___ Records shown ___
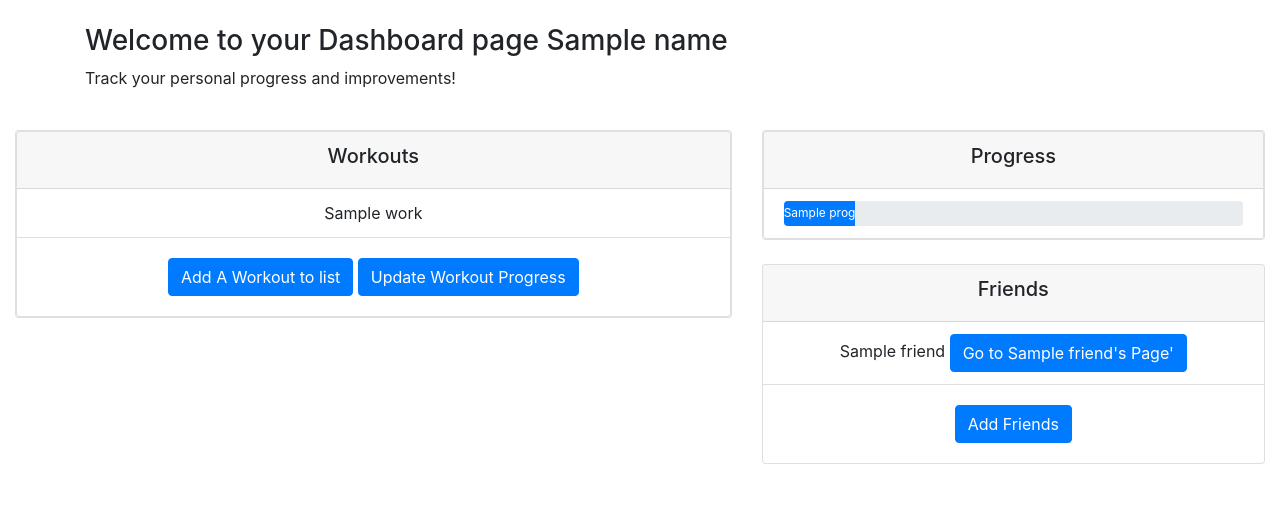
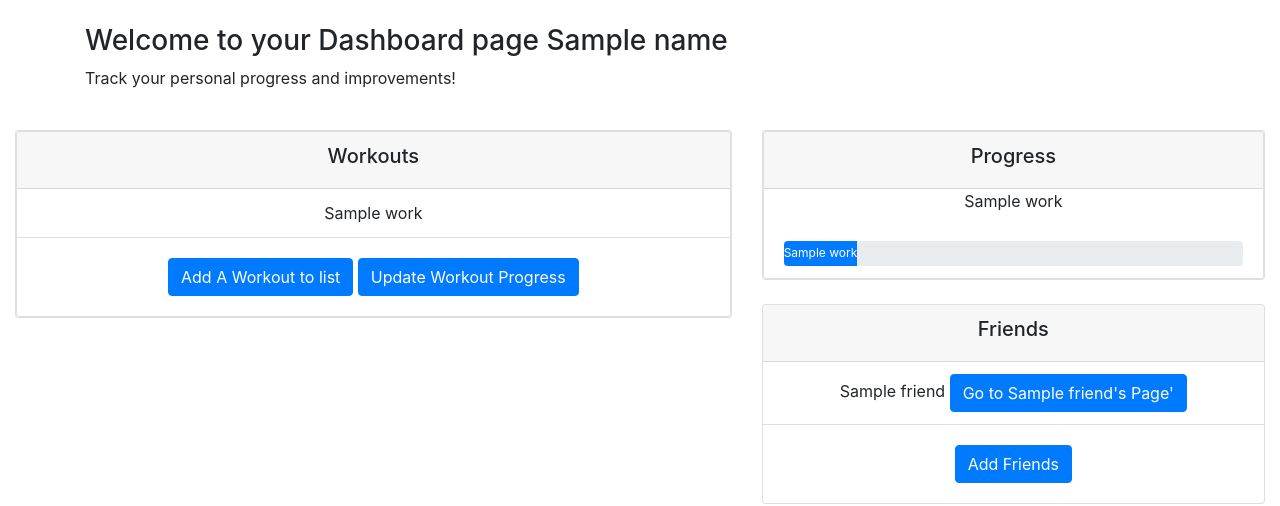
Before and after one commit to kimberlyvo21/Adv-Software-Project, a Django app: template social_app/templates/social_app/Dashboard.html in a window 1280 px wide. Shown: the part 56-562 px from the top of the page. Run offline with Django 3.2, Linux system fonts and the light colour scheme; the template is opened without the code that fills it: most values are stand-ins (such as "Sample title", 1, 10 or a date in 2020); data that the repository does not hold is empty; some libraries are stand-ins or nearby versions.

Commit message:
Dashboard Progress Title

```diff
--- a/social_app/templates/social_app/Dashboard.html
+++ b/social_app/templates/social_app/Dashboard.html
@@ -94,15 +94,16 @@
             <div class="card-header">
               <h5>Progress </h5>
             </div>
-            {%for prog in Progress%}
+            {%for prog in Progress%} {% for work in Workouts%}
             <ul class="list-group list-group-flush">
+            <p> {{work}} </p>
               <li class="list-group-item">
                 <div class="progress" style="height: 25px;">
-                  <div class="progress-bar" role="progressbar" style="width: {{ prog }}%;"  aria-valuenow={{prog}} aria-valuemin="0" aria-valuemax="100"> {{prog}}</div>
+                  <div class="progress-bar" role="progressbar" style="width: {{ prog }}%;"  aria-valuenow={{prog}} aria-valuemin="0" aria-valuemax="100"> {{ work }}</div>
                 </div>
               </li>
             </ul>
-            {%endfor%}
+            {%endfor%} {%endfor%}
           </div>
         </div>
 
```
___
■ **Task goal**:
Output every record above verbatim, excluding images.

■ **Result for this task**:
Before and after one commit to kimberlyvo21/Adv-Software-Project, a Django app: template social_app/templates/social_app/Dashboard.html in a window 1280 px wide. Shown: the part 56-562 px from the top of the page. Run offline with Django 3.2, Linux system fonts and the light colour scheme; the template is opened without the code that fills it: most values are stand-ins (such as "Sample title", 1, 10 or a date in 2020); data that the repository does not hold is empty; some libraries are stand-ins or nearby versions.

Commit message:
Dashboard Progress Title

```diff
--- a/social_app/templates/social_app/Dashboard.html
+++ b/social_app/templates/social_app/Dashboard.html
@@ -94,15 +94,16 @@
             <div class="card-header">
               <h5>Progress </h5>
             </div>
-            {%for prog in Progress%}
+            {%for prog in Progress%} {% for work in Workouts%}
             <ul class="list-group list-group-flush">
+            <p> {{work}} </p>
               <li class="list-group-item">
                 <div class="progress" style="height: 25px;">
-                  <div class="progress-bar" role="progressbar" style="width: {{ prog }}%;"  aria-valuenow={{prog}} aria-valuemin="0" aria-valuemax="100"> {{prog}}</div>
+                  <div class="progress-bar" role="progressbar" style="width: {{ prog }}%;"  aria-valuenow={{prog}} aria-valuemin="0" aria-valuemax="100"> {{ work }}</div>
                 </div>
               </li>
             </ul>
-            {%endfor%}
+            {%endfor%} {%endfor%}
           </div>
         </div>
 
```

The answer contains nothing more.